Special thanks go out to Michael Carpenter, Kyle Lawrence, Charlie Snyder, Sam Skidmore, Lindsey Carpenter, Barry Croker, Preston Stempler, Zach Adams, Chris Scott,  Shenandoah Bicycle Company, Blackwater Bikes, Ibis Cycles, Shimano, Industry Nine, Pearl Izumi.

Face with tears of Joy

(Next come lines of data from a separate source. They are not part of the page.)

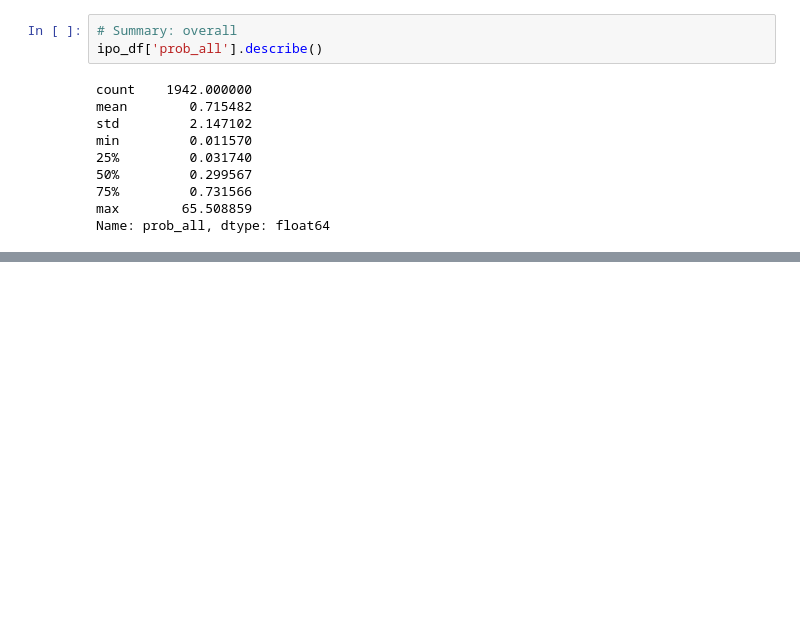
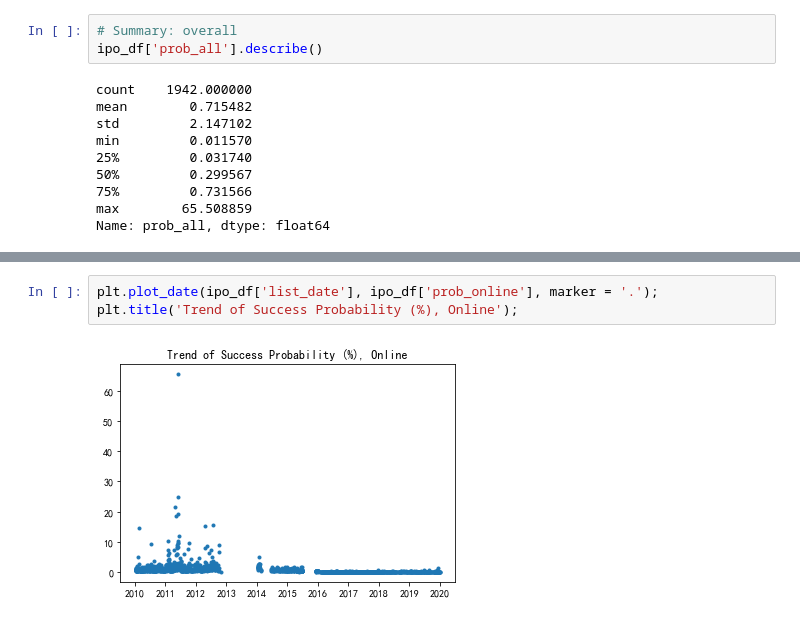
Before and after one commit to sparktseung/Chinese-IPO, a Jupyter notebook: Chinese-IPO.ipynb, the cells around one changed output, grey strips where cells are left out. Drawn from its saved outputs; the diff is of its cells as text; blank space fills up the shorter version.

```diff
--- a/Chinese-IPO.ipynb
+++ b/Chinese-IPO.ipynb
@@ -201,0 +172,5 @@ Name: prob_all, dtype: float64
+# %%
+plt.plot_date(ipo_df['list_date'], ipo_df['prob_online'], marker = '.');
+plt.title('Trend of Success Probability (%), Online');
+# %% [output]
+[figure, added]
```
Also changed, not shown: parts of 35 cells of this notebook, 24 other files.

The Ring is 71 miles of the Orange Loop around Fort Valley, Virginia.  I've been riding up there for years and absolutely love it.  It is rocky, dry, technical, slow moving and lots of steeps.  Usually when I ride there I don't manage to cover much ground and always have to walk lines on the uphill and down!
That sunny east ridge of Massanutten. Photo credit: Eric Jensen
I only know of 3 dudes that have completed it in one day and one has an asterisk because he missed Wanoaze(but I'm still counting him).  Now could more people do it...yes, of course.  It's not that hard, but it is pretty hard.  It's slow going. It's certainly not for everyone.  And there really needs to be two categories of Ring rides:  Those who complete it in one day and those that complete the toughest moves on the Ring.( And I would say there are about 3-4 dudes that can do that)
Look at those deep, deep oak leaves!  The strenuous hike up  Waterfall Trail.
 Carey Lowery asked if I would like to do it.    She made  me commit and I really appreciate that. My nature is too laid back sometimes and she is a good motivator and very driven.  She hadn't even ridden Fort Valley before so had no idea what the terrain was like in person.  And she did great!  I think she'll be the first woman to do it in one day.
Chutes and rocks.  Photo credit: Kyle Lawrence

This doesn't even look hard, but it's picky. Photo credit:Carey Lowery

This is the word of the year.  Last year was vape.  I would of chose Boost.